What is needed is every line of the data that includes the word "static". Please copy each one.

Itemized modification records:

****

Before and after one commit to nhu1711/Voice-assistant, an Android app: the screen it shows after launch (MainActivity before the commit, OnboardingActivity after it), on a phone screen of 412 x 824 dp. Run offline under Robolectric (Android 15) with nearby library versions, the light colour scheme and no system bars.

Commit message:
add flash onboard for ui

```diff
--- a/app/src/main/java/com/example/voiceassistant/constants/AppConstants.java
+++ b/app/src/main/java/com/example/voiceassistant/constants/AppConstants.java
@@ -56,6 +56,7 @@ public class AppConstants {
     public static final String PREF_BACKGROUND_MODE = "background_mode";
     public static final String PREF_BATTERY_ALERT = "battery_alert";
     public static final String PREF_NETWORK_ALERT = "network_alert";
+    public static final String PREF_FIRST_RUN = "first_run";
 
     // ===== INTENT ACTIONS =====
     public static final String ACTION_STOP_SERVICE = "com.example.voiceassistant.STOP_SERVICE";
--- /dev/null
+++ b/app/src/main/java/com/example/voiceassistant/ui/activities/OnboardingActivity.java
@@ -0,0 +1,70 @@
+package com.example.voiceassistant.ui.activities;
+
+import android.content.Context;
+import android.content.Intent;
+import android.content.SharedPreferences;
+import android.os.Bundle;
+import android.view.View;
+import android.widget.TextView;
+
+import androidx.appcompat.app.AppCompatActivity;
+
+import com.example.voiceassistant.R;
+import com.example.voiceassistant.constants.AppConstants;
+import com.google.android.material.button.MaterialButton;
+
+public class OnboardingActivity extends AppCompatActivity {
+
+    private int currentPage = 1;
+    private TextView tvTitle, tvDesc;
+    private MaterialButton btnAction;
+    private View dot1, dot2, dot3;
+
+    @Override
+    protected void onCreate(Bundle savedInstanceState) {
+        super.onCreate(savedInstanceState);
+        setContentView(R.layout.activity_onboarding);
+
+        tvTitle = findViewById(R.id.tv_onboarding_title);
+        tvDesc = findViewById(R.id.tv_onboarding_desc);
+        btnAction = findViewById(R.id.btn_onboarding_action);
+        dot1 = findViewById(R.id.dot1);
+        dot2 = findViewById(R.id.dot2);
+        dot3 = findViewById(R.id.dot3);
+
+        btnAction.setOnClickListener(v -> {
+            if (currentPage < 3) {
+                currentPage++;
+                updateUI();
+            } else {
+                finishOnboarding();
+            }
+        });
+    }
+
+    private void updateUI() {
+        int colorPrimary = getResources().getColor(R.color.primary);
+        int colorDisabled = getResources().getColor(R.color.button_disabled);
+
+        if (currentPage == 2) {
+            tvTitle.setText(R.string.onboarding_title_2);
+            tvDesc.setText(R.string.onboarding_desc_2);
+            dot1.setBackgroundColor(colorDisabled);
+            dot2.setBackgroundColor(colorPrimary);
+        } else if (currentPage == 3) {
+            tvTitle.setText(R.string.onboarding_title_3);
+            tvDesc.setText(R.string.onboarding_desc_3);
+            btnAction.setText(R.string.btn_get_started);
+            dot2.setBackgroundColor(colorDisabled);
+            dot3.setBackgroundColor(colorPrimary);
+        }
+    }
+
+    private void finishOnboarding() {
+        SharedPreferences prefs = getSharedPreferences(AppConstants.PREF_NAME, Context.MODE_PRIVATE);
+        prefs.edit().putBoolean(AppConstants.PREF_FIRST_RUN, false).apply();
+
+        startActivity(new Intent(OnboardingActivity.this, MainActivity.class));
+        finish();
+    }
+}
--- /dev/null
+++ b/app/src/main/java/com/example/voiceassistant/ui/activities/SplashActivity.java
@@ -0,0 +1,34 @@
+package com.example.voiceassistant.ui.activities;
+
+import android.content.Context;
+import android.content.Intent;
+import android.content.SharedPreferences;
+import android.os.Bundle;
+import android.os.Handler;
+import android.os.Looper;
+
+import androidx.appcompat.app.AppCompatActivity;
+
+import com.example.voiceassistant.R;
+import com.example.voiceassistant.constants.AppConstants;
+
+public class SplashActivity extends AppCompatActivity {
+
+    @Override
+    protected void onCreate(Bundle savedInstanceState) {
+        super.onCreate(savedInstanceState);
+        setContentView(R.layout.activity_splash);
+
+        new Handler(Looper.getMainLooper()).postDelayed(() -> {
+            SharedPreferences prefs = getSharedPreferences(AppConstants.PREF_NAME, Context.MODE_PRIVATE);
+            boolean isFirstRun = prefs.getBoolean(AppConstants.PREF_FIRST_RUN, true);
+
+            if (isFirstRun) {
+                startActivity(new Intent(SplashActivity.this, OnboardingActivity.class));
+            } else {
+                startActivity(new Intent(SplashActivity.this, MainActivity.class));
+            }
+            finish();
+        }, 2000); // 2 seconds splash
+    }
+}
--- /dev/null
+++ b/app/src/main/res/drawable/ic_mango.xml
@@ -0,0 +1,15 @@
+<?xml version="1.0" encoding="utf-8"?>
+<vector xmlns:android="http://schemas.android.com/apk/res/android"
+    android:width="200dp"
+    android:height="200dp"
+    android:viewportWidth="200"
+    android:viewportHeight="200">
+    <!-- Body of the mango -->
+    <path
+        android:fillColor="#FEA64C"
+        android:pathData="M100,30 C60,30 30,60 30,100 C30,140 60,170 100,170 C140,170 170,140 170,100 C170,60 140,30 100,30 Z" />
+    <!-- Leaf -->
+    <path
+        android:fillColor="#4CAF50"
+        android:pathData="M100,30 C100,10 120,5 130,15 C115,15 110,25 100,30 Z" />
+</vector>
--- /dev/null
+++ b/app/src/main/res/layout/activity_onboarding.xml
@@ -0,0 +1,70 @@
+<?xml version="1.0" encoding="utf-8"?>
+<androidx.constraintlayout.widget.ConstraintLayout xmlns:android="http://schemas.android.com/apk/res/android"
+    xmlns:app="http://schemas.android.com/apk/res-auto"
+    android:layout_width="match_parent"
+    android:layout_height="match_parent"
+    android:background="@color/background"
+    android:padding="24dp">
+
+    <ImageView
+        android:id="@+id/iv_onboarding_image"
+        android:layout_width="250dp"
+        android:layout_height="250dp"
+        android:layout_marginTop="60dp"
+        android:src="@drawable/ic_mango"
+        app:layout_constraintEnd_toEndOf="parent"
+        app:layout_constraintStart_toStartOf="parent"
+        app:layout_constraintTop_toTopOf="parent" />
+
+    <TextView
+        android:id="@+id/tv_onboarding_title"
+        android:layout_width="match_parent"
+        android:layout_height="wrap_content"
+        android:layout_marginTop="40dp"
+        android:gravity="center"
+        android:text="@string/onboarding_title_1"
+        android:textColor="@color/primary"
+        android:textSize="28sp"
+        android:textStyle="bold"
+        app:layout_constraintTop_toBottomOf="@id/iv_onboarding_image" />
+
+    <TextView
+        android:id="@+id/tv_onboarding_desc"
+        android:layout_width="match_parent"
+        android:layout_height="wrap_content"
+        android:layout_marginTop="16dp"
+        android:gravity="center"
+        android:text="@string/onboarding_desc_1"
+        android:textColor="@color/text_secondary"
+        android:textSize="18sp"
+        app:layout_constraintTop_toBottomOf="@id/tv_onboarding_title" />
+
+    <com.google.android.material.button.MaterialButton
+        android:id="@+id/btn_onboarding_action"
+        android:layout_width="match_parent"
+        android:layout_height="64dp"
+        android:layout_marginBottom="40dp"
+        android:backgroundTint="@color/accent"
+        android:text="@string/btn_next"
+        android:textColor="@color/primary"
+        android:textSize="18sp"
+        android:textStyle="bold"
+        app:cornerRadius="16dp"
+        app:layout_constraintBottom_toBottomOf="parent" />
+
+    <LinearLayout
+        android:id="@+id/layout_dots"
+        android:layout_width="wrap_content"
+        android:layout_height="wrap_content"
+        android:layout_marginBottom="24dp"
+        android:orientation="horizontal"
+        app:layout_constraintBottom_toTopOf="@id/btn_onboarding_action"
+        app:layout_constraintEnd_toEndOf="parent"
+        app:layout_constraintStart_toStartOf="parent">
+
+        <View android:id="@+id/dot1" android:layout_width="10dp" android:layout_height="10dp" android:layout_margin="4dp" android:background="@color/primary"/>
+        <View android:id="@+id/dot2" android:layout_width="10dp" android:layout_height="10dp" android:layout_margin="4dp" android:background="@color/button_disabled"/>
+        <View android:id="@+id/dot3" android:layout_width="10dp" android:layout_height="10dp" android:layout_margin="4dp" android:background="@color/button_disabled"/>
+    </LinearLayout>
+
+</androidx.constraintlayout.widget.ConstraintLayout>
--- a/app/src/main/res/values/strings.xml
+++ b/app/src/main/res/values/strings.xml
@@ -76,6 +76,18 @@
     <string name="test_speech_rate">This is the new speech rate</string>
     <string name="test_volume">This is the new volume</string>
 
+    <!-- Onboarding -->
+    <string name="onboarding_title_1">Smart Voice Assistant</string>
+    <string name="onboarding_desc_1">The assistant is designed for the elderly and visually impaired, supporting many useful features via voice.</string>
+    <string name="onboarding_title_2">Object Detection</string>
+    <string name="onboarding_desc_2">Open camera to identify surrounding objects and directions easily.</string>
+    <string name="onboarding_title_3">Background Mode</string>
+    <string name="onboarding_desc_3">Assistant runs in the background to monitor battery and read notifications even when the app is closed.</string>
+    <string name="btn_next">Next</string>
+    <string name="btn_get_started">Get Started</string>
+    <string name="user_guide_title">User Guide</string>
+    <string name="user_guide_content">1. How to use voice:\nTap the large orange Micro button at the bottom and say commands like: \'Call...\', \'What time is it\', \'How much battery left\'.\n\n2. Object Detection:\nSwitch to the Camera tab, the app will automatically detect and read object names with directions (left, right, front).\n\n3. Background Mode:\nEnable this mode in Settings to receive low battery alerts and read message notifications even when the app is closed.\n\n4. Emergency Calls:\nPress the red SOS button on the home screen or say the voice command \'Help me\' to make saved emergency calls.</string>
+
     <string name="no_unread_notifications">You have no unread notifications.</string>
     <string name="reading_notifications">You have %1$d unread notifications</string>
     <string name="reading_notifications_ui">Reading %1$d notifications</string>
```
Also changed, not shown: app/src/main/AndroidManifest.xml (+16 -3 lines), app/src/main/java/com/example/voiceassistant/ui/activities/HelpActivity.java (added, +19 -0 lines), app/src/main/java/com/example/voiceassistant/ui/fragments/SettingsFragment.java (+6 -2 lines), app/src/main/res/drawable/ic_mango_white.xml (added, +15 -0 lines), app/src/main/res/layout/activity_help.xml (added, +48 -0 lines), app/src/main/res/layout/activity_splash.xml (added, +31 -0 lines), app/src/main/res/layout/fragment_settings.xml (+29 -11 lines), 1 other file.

****

Result for this exercise
     public static final String PREF_BACKGROUND_MODE = "background_mode";
     public static final String PREF_BATTERY_ALERT = "battery_alert";
     public static final String PREF_NETWORK_ALERT = "network_alert";
+    public static final String PREF_FIRST_RUN = "first_run";
     public static final String ACTION_STOP_SERVICE = "com.example.voiceassistant.STOP_SERVICE";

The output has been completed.